real life in my life

October 15, 2006

Microsoft promises Vista security

Filed under: microsoft,news — namwarn @ 6:24 pm

A senior Microsoft executive has promised that its new operating system will be more secure than ever. Jean-Philippe Courtois, president of Microsoft International, said that beefing-up security was one reason behind delays to Windows Vista.

Microsoft has been criticised for flaws in previous systems that left users vulnerable to attacks by hackers.

Mr Courtois said Microsoft had done “tons of work to make Vista a fantastic experience when it comes to security”.

The firm had originally aimed to launch Vista – the first major update since Windows XP was introduced five years ago – in the second half of 2006.

The new operating system will now be released to business customers “within the next few weeks” and to consumers early next year, he said.

Secure steps

Speaking in Barcelona at the European Technology Round Table Mr Courtois, the most senior Microsoft executive outside of the US, said that Windows Vista was the continuation of an ongoing effort by Microsoft to improve security across its software line-up.

“In the last 18 months, the number of vulnerabilities [in Windows’ software] has been much lower,” he said.

Jean-Philippe Courtois

The launch of Windows Vista is certainly one of the defining moments of the company

Jean-Philippe Courtois

“Microsoft has raised its game in a big way on security and Windows Vista is the next big step. The company has learnt to design software which is secure by default.”

Mr Courtois outlined features of Windows Vista that are designed to make it easier for users to protect themselves.

At the heart of the system will be the new Windows Security Centre which will show consumers any holes in their defences.

Vista will also feature new encryption technology designed to protect the data on a computer.

“Even if your laptop is stolen, nobody will be able to use it because it will be fully encrypted,” he said.

But Jean-Philippe Courtois said users had to play their part in making computers more secure.

“You’ve got to make sure that your firewall is on, that you’ve got anti-virus protection on your PC, you’ve got to understand what not to do on the internet,” he said. “It’s just like protecting your own home.”

This week the BBC set up a so-called “honeypot” computer running Windows XP without protection. The PC came under attack every 15 minutes.

But not everybody in the security software world is happy about Microsoft’s plans for Vista.

Symantec, which makes Norton anti-virus software, is among many security firms warning that Vista appears designed to shut out security products made by outside firms.

However, what is clear is that the long-awaited arrival of the new operating system will be a crucial weapon in Microsoft’s battle to retain its dominant position at a time when firms like Google are mounting a serious challenge.

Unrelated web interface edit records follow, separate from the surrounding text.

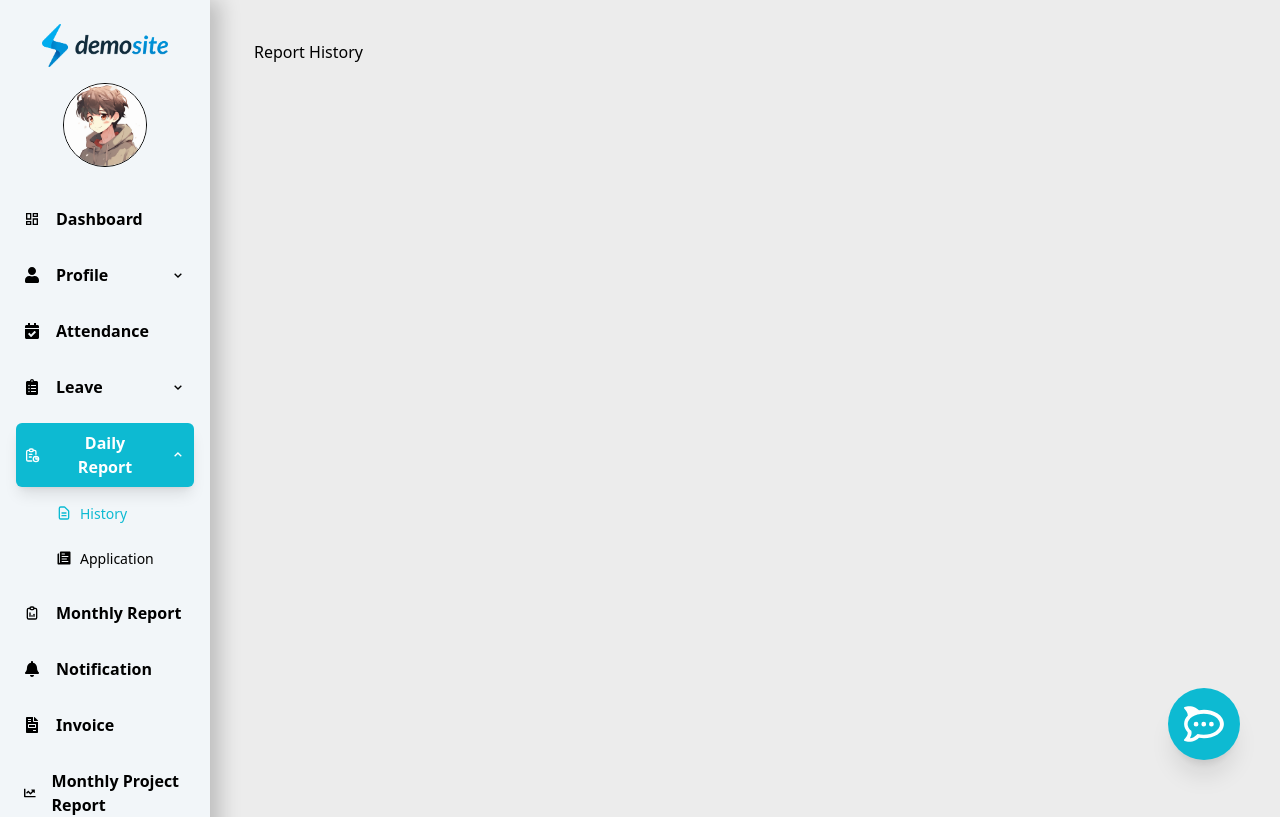
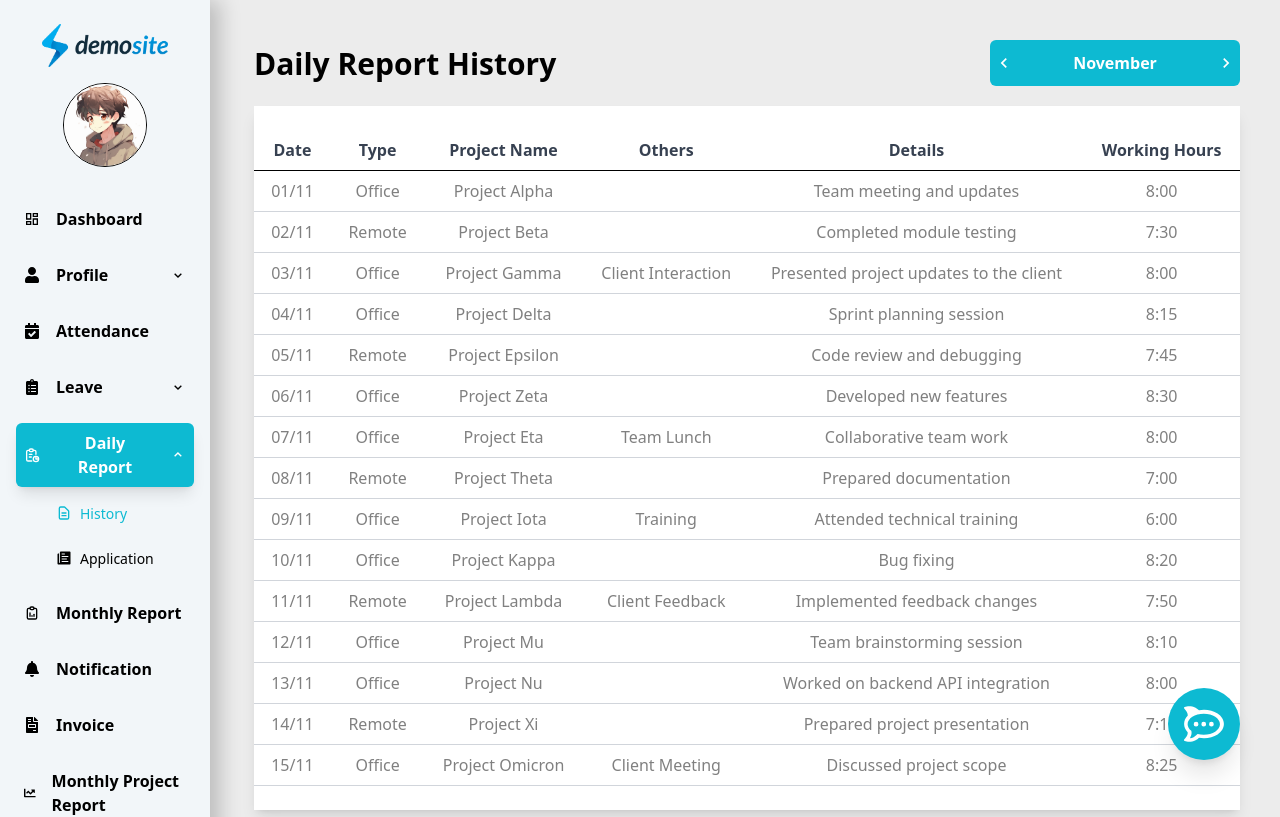
Before and after one commit to Rafidulemon/hr_mgt, a React (Vite) app: page /daily/report-history in a window 1280 px wide. Shown: the top 817 px of the page. Built offline with nearby package versions, Linux system fonts and the light colour scheme.

Commit message:
Daily Repoert History page completed

```diff
--- a/src/pages/report/history/index.tsx
+++ b/src/pages/report/history/index.tsx
@@ -1,3 +1,283 @@
+import { useState } from "react";
+import { MdKeyboardArrowLeft, MdKeyboardArrowRight } from "react-icons/md";
+import Table from "../../../components/atoms/tables/Table";
+import Text from "../../../components/atoms/Text/Text";
+import Pagination from "../../../components/pagination/Pagination";
+import { months } from "../../../utils/dateAndMonth";
+const attendenceTableHeader = [
+  "Date",
+  "Type",
+  "Project Name",
+  "Others",
+  "Details",
+  "Working Hours",
+];
+
+interface Row {
+  Date: string;
+  Type: string;
+  "Project Name": string;
+  Others: string;
+  Details: string;
+  "Working Hours": string;
+
+  [key: string]: string | number;
+}
+
+const rows: Row[] = [
+  {
+    Date: "01/11",
+    Type: "Office",
+    "Project Name": "Project Alpha",
+    Others: " ",
+    Details: "Team meeting and updates",
+    "Working Hours": "8:00",
+  },
+  {
+    Date: "02/11",
+    Type: "Remote",
+    "Project Name": "Project Beta",
+    Others: " ",
+    Details: "Completed module testing",
+    "Working Hours": "7:30",
+  },
+  {
+    Date: "03/11",
+    Type: "Office",
+    "Project Name": "Project Gamma",
+    Others: "Client Interaction",
+    Details: "Presented project updates to the client",
+    "Working Hours": "8:00",
+  },
+  {
+    Date: "04/11",
+    Type: "Office",
+    "Project Name": "Project Delta",
+    Others: "  ",
+    Details: "Sprint planning session",
+    "Working Hours": "8:15",
+  },
+  {
+    Date: "05/11",
+    Type: "Remote",
+    "Project Name": "Project Epsilon",
+    Others: "  ",
+    Details: "Code review and debugging",
+    "Working Hours": "7:45",
+  },
+  {
+    Date: "06/11",
+    Type: "Office",
+    "Project Name": "Project Zeta",
+    Others: "  ",
+    Details: "Developed new features",
+    "Working Hours": "8:30",
+  },
+  {
+    Date: "07/11",
+    Type: "Office",
+    "Project Name": "Project Eta",
+    Others: "Team Lunch",
+    Details: "Collaborative team work",
+    "Working Hours": "8:00",
+  },
+  {
+    Date: "08/11",
+    Type: "Remote",
+    "Project Name": "Project Theta",
+    Others: "  ",
+    Details: "Prepared documentation",
+    "Working Hours": "7:00",
+  },
+  {
+    Date: "09/11",
+    Type: "Office",
+    "Project Name": "Project Iota",
+    Others: "Training",
+    Details: "Attended technical training",
+    "Working Hours": "6:00",
+  },
+  {
+    Date: "10/11",
+    Type: "Office",
+    "Project Name": "Project Kappa",
+    Others: "  ",
+    Details: "Bug fixing",
+    "Working Hours": "8:20",
+  },
+  {
+    Date: "11/11",
+    Type: "Remote",
+    "Project Name": "Project Lambda",
+    Others: "Client Feedback",
+    Details: "Implemented feedback changes",
+    "Working Hours": "7:50",
+  },
+  {
+    Date: "12/11",
+    Type: "Office",
+    "Project Name": "Project Mu",
+    Others: "  ",
+    Details: "Team brainstorming session",
+    "Working Hours": "8:10",
+  },
+  {
+    Date: "13/11",
+    Type: "Office",
+    "Project Name": "Project Nu",
+    Others: "  ",
+    Details: "Worked on backend API integration",
+    "Working Hours": "8:00",
+  },
+  {
+    Date: "14/11",
+    Type: "Remote",
+    "Project Name": "Project Xi",
+    Others: "  ",
+    Details: "Prepared project presentation",
+    "Working Hours": "7:15",
+  },
+  {
+    Date: "15/11",
+    Type: "Office",
+    "Project Name": "Project Omicron",
+    Others: "Client Meeting",
+    Details: "Discussed project scope",
+    "Working Hours": "8:25",
+  },
+  {
+    Date: "16/11",
+    Type: "Remote",
+    "Project Name": "Project Pi",
+    Others: "  ",
+    Details: "Unit testing",
+    "Working Hours": "7:40",
+  },
+  {
+    Date: "17/11",
+    Type: "Office",
+    "Project Name": "Project Rho",
+    Others: "  ",
+    Details: "UI enhancements",
+    "Working Hours": "8:00",
+  },
+  {
+    Date: "18/11",
+    Type: "Office",
+    "Project Name": "Project Sigma",
+    Others: "  ",
+    Details: "Deployed new version",
+    "Working Hours": "8:00",
+  },
+  {
+    Date: "19/11",
+    Type: "Remote",
+    "Project Name": "Project Tau",
+    Others: "  ",
+    Details: "Team retrospective",
+    "Working Hours": "7:30",
+  },
+  {
+    Date: "20/11",
+    Type: "Office",
+    "Project Name": "Project Upsilon",
+    Others: "  ",
+    Details: "Collaborative coding session",
+    "Working Hours": "8:00",
+  },
+  {
+    Date: "21/11",
+    Type: "Office",
+    "Project Name": "Project Phi",
+    Others: "  ",
+    Details: "Conducted code review",
+    "Working Hours": "8:10",
+  },
+  {
+    Date: "22/11",
+    Type: "Remote",
+    "Project Name": "Project Chi",
+    Others: " ",
+    Details: "Worked on bug fixes",
+    "Working Hours": "7:45",
+  },
+  {
+    Date: "23/11",
+    Type: "Office",
+    "Project Name": "Project Psi",
+    Others: " ",
+    Details: "Prepared for client demo",
+    "Working Hours": "8:20",
+  },
+  {
+    Date: "24/11",
+    Type: "Office",
+    "Project Name": "Project Omega",
+    Others: "Client Presentation",
+    Details: "Delivered project demo",
+    "Working Hours": "8:00",
+  },
+];
+
 export default function DailyReportHistoryPage() {
-  return <div>Report History</div>;
+  const date = new Date();
+  const currentMonthIndex = date.getMonth();
+  const [currentMonth, setCurrentMonth] = useState<number>(currentMonthIndex);
+  const [currentPageData, setCurrentPageData] = useState<Row[]>();
+
+  const preMonth = () => {
+    setCurrentMonth((prev) => (prev === 0 ? 11 : prev - 1));
+  };
+
+  const nextMonth = () => {
+    setCurrentMonth((prev) => (prev === 11 ? 0 : prev + 1));
+  };
+
+  return (
+    <div className="w-full">
+      <div className="flex justify-between items-center">
+        <Text
+          text="Daily Report History"
+          className="font-semibold text-[30px]"
+        />
+        <div className="h-[46px] w-[250px] bg-primary rounded-md flex justify-between items-center px-[4px]">
+          <MdKeyboardArrowLeft
+            size={20}
+            color="white"
+            className="cursor-pointer"
+            onClick={preMonth}
+          />
+          <Text
+            text={months[currentMonth]}
+            className="text-[16px] font-semibold text-white"
+          />
+          <MdKeyboardArrowRight
+            size={20}
+            color="white"
+            className="cursor-pointer"
+            onClick={nextMonth}
+          />
+        </div>
+      </div>
+
+      <div className="mt-[20px]">
+        {currentPageData && (
+          <Table
+            headers={attendenceTableHeader}
+            rows={currentPageData}
+            className="shadow-lg py-6"
+            isTextCenter
+          />
+        )}
+      </div>
+
+      <div>
+        <Pagination
+          data={rows}
+          postsPerPage={15}
+          setCurrentPageData={setCurrentPageData}
+        />
+      </div>
+    </div>
+  );
 }
```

“The launch of Windows Vista is certainly one of the defining moments of the company,” admitted Jean-Philippe Courtois.



October 4, 2006

Nokia develops a new, short-range wireless technology

Filed under: news,nokia — namwarn @ 4:46 pm

Nokia Corp. has developed a new, short-range wireless technology that it says could improve on some of the shortcomings of Bluetooth.

Called Wibree, the technology aims to be a lot more power-efficient than Bluetooth, which means it could be used in smaller and less costly devices. It can also use the same radio and antenna components as Bluetooth, helping keep costs down further, said Bob Iannucci, head of Nokia’s research center, who unveiled the technology in Helsinki on Tuesday.

The technology could compete with Bluetooth in the workplace as a way to link keyboards and other peripherals to computers. But it could also have more interesting applications for consumers, in devices such as wrist watches, toys and sports equipment.

Because of its low power requirements, it could be used in tiny sensors that could be worn by a jogger, for example, to collect information about his heart rate or distance travelled. The sensors could send the information to a mobile phone via Wibree, which in turn would upload the information to a Web site where the jogger could compare his performance with that of other runners or get advice from a trainer.

Wibree sensors could also be placed in a golf club and used to upload data to the Internet about a player’s swing, again via a mobile phone, where a golf instructor could offer advice about improving his or her game.

The technology is being designed to communicate with a phone or other device within 10 meters, and can transfer data at 1M bps, Nokia said. It can be implemented in a stand-alone chip or as a dual-mode chip that includes both Bluetooth and Wibree. More information is at

Bluetooth has inherent power limitations because it includes a fixed packet-size and frequency-hopping technology, Iannucci said. Wibree uses a different modulation technique that does a better job of avoiding interference, which helps reduce its power requirements, he said.

Several companies are working with Nokia to define the Wibree specification, including Broadcom Corp., Epson Corp. and Nordic Semiconductor ASA, Nokia said. They hope to submit the technology to a standardization process, which could help it to gain wider support.

Nokia hopes eventually to license Wibree to manufacturers that wish to use it. Wibree isn’t the only contender for use in wireless sensors, however. Zigbee is an ongoing standardization project and has similar characteristics to Wibree.

However, because Wibree uses the same radio as Bluetooth, the economics of deploying it are better, according to Iannucci.

Bluetooth’s supporters are working to lower its power consumption and reduce other drawbacks with the technology.


Blog at